Murkowski Welcomes Supreme Court Decision Blocking Biden’s Vaccine Sweeping Mandate for Businesses

U.S. Senator Lisa Murkowski (R-AK) issued the following statement after the U.S. Supreme Court temporarily blocked the Biden administration from enforcing its vaccine and testing mandate for private companies with more than 100 employees. In a 6-3 decision, the Court ruled against the Occupational Safety and Health Administration’s (OSHA) order for larger businesses to either require vaccines or have a masking and testing policy.

“I join many Alaskans in welcoming the Supreme Court decision to uphold the stay on OSHA’s Emergency Temporary Standard (ETS) today. From the start, I have questioned the constitutionality of the Biden administration’s mandate that employers with more than 100 employees require that their employees are vaccinated against COVID-19 or submit to regular testing and mask wearing. Not only is it an overreach by the federal government, but Alaskan employers continue to tell me that the mandate would have tremendous negative impacts on our workforce and economy. In the midst of severe testing and workforce shortages and businesses struggling to stay open, Alaskan employers should not also have to deal with a federal mandate which could make the labor shortage even more acute. Nor should employees be forced to choose between a vaccine they don’t want, inaccessible and, time consuming testing, or losing their jobs,” said Senator Murkowski. “While I am fully vaccinated and encourage others to do the same, the federal government does not have the authority to mandate vaccinations through this ETS.  I’m glad that the Supreme Court recognized that the U.S. Senate spoke loud and clear on this and came to the same conclusion—that OSHA exceeded its authority in enacting the mandate.”

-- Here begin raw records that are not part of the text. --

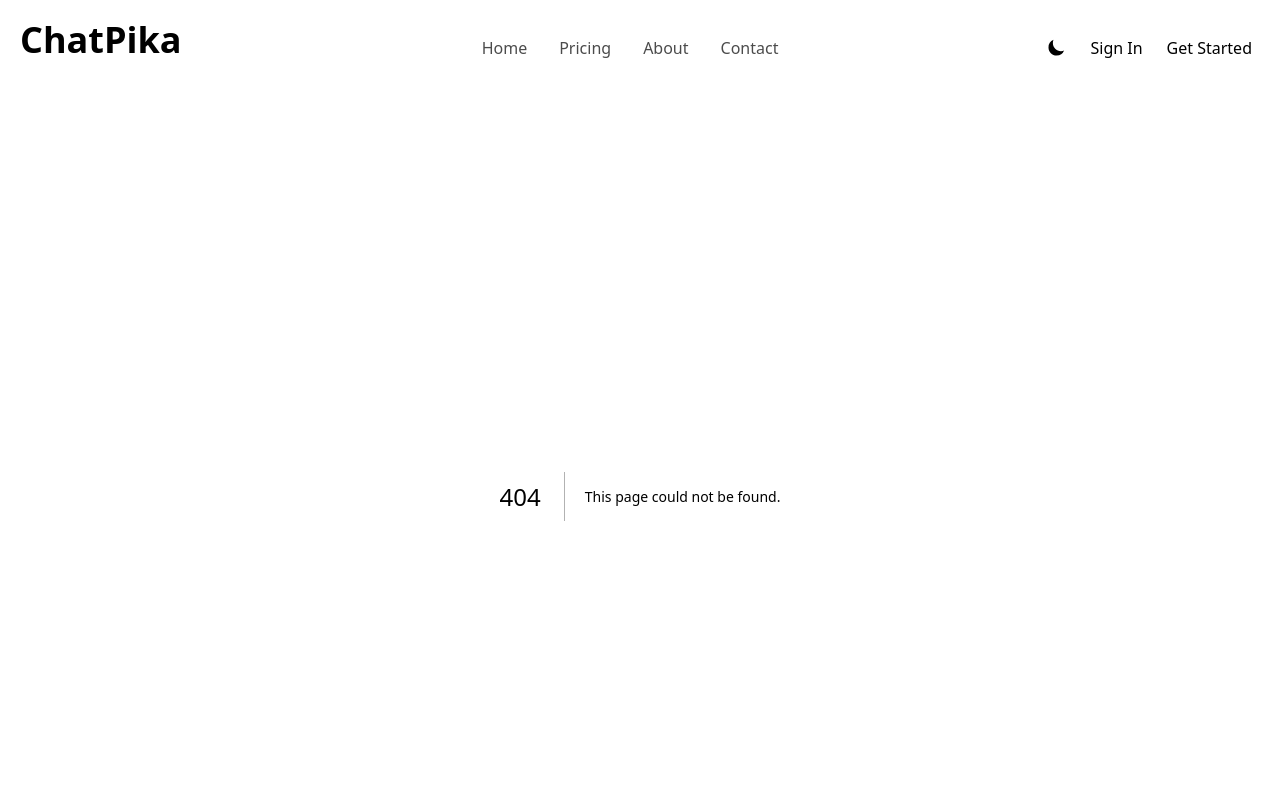
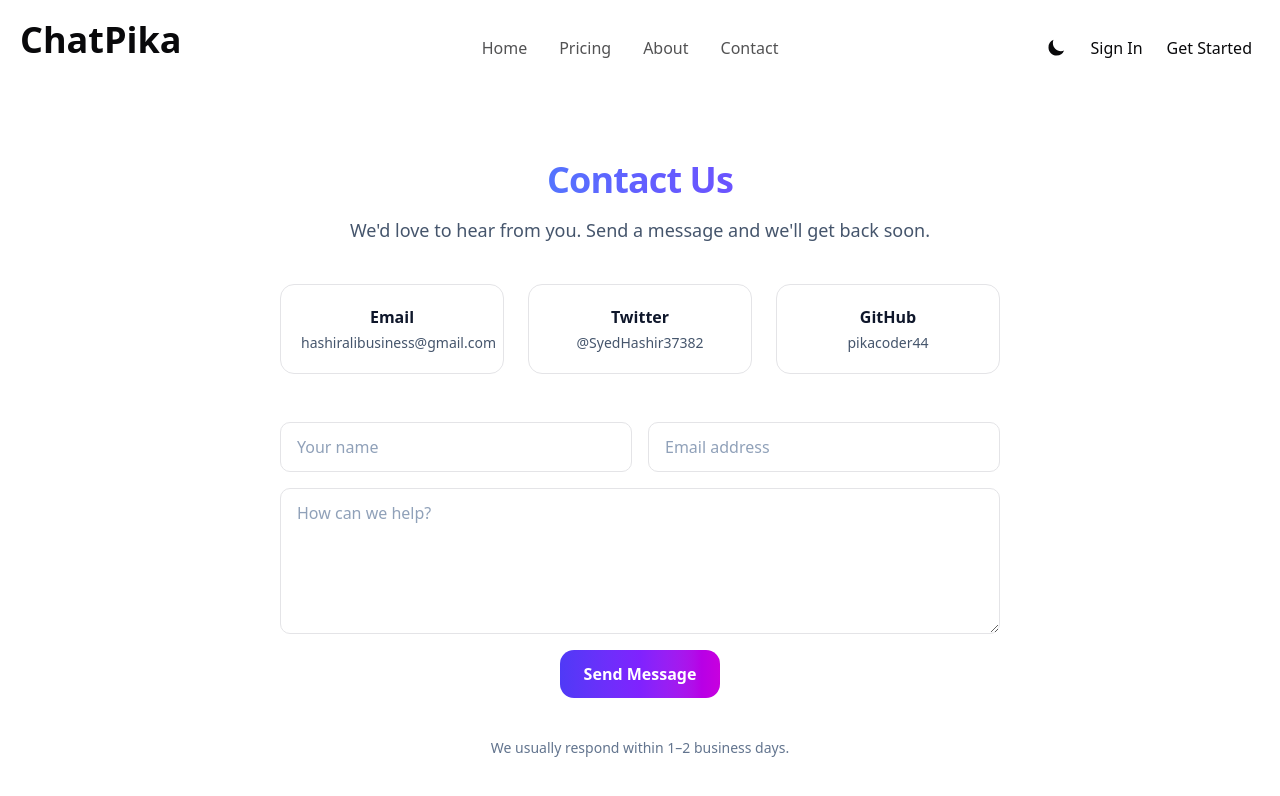
Before and after one commit to pikacoder44/ChatPika, a Next.js app: page /contact in a window 1280 px wide. Before the commit this address had no page. Shown: the top 796 px of the page. Built offline with nearby package versions, Linux system fonts and the light colour scheme.

Commit message:
Created Contact Page

```diff
--- /dev/null
+++ b/app/contact/page.tsx
@@ -0,0 +1,76 @@
+export default function ContactPage() {
+  return (
+    <main className="relative w-full flex justify-center items-center">
+      <section className="max-w-3xl w-full px-6 py-16">
+        <div className="text-center">
+          <h1 className="text-4xl font-extrabold tracking-tight bg-gradient-to-r from-sky-500 via-indigo-500 to-violet-600 bg-clip-text text-transparent dark:from-sky-400 dark:via-indigo-400 dark:to-violet-500">
+            Contact Us
+          </h1>
+          <p className="mt-4 text-lg text-slate-600 dark:text-slate-300">
+            We&apos;d love to hear from you. Send a message and we&apos;ll get
+            back soon.
+          </p>
+        </div>
+
+        <div className="mt-10 grid grid-cols-1 gap-6 md:grid-cols-3">
+          <div className="rounded-xl border p-5 cursor-pointer bg-white/60 dark:bg-zinc-900/40 text-center">
+            <h3 className="font-semibold text-slate-900 dark:text-white">
+              Email
+            </h3>
+            <p className="text-sm mt-1 text-slate-600 dark:text-slate-300">
+              hashiralibusiness@gmail.com
+            </p>
+          </div>
+          <div className="rounded-xl border p-5 cursor-pointer bg-white/60 dark:bg-zinc-900/40 text-center">
+            <h3 className="font-semibold text-slate-900 dark:text-white">
+              Twitter
+            </h3>
+            <p className="text-sm mt-1 text-slate-600 dark:text-slate-300">
+              @SyedHashir37382
+            </p>
+          </div>
+          <div className="rounded-xl border p-5 cursor-pointer bg-white/60 dark:bg-zinc-900/40 text-center">
+            <h3 className="font-semibold text-slate-900 dark:text-white">
+              GitHub
+            </h3>
+            <p className="text-sm mt-1 text-slate-600 dark:text-slate-300">
+              pikacoder44
+            </p>
+          </div>
+        </div>
+
+        <form className="mt-12 grid grid-cols-1 gap-4">
+          <div className="grid grid-cols-1 md:grid-cols-2 gap-4">
+            <input
+              type="text"
+              placeholder="Your name"
+              className="w-full rounded-lg border bg-white/70 dark:bg-zinc-900/40 px-4 py-3 text-slate-900 dark:text-white placeholder:text-slate-400 dark:placeholder:text-slate-500 focus:outline-none focus:ring-2 focus:ring-sky-400"
+            />
+            <input
+              type="email"
+              placeholder="Email address"
+              className="w-full rounded-lg border bg-white/70 dark:bg-zinc-900/40 px-4 py-3 text-slate-900 dark:text-white placeholder:text-slate-400 dark:placeholder:text-slate-500 focus:outline-none focus:ring-2 focus:ring-sky-400"
+            />
+          </div>
+          <textarea
+            rows={5}
+            placeholder="How can we help?"
+            className="w-full rounded-lg border bg-white/70 dark:bg-zinc-900/40 px-4 py-3 text-slate-900 dark:text-white placeholder:text-slate-400 dark:placeholder:text-slate-500 focus:outline-none focus:ring-2 focus:ring-sky-400"
+          />
+          <div className="flex justify-center">
+            <button
+              type="button"
+              className="rounded-xl px-6 py-3 font-semibold text-white bg-gradient-to-r from-indigo-600 via-violet-600 to-fuchsia-600 hover:opacity-95 transition-all"
+            >
+              Send Message
+            </button>
+          </div>
+        </form>
+
+        <p className="mt-10 text-center text-sm text-slate-500 dark:text-slate-400">
+          We usually respond within 1–2 business days.
+        </p>
+      </section>
+    </main>
+  );
+}
```
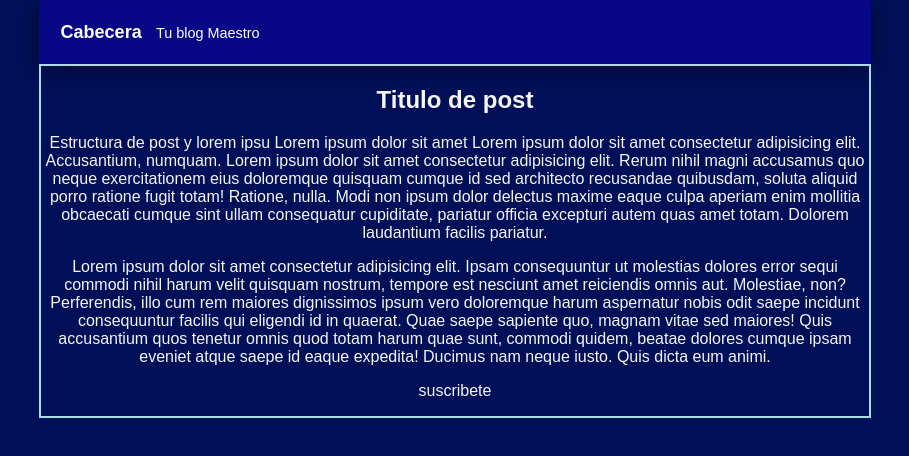
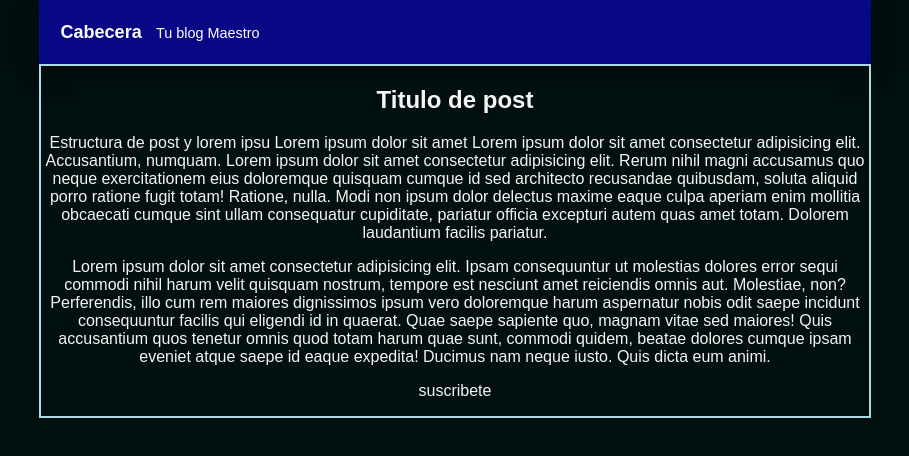
Before and after one commit to SantiagoZ013/HyperBlog, a plain HTML site: page index.html in a window 1280 px wide. Shown: the whole page, without its empty margins (185-1094 px from the left). Drawn offline with Linux system fonts and the light colour scheme.

Commit message:
Mejore el estilo
porque puedo

```diff
--- a/css/estilo.css
+++ b/css/estilo.css
@@ -1,5 +1,5 @@
 body{
-    background-color: rgb(0, 16, 88);
+    background-color: rgb(0, 16, 14);
     color: whitesmoke;
     text-align: center;
     font-family: Arial, Helvetica, sans-serif;
```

  • On September 8, President Joe Biden announced he was directing federal agencies to move forward on vaccine mandates for private sector workers and federal workers and contractors.
  • On November 4, OSHA issued an Emergency Temporary Standard (ETS) mandating that private employers with at least 100 employees ensure that their employees are vaccinated against COVID-19 or are tested weekly and wear masks when working near other employees indoors.
  • On November 17, Senator Murkowski joined her Senate Republican colleagues in introducing a joint resolution providing for congressional disapproval of the OSHA ETS rule.
  • On December 8, Senator Murkowski voted to overturn the vaccine and testing mandate by voting for that joint resolution, which passed the Senate by a vote of 52 to 48.
  • On January 3, Senator Murkowski joined a bicameral amicus brief filed with the Supreme Court supporting a stay of agency action on the OSHA rule until the case is resolved.



Related Issues: Health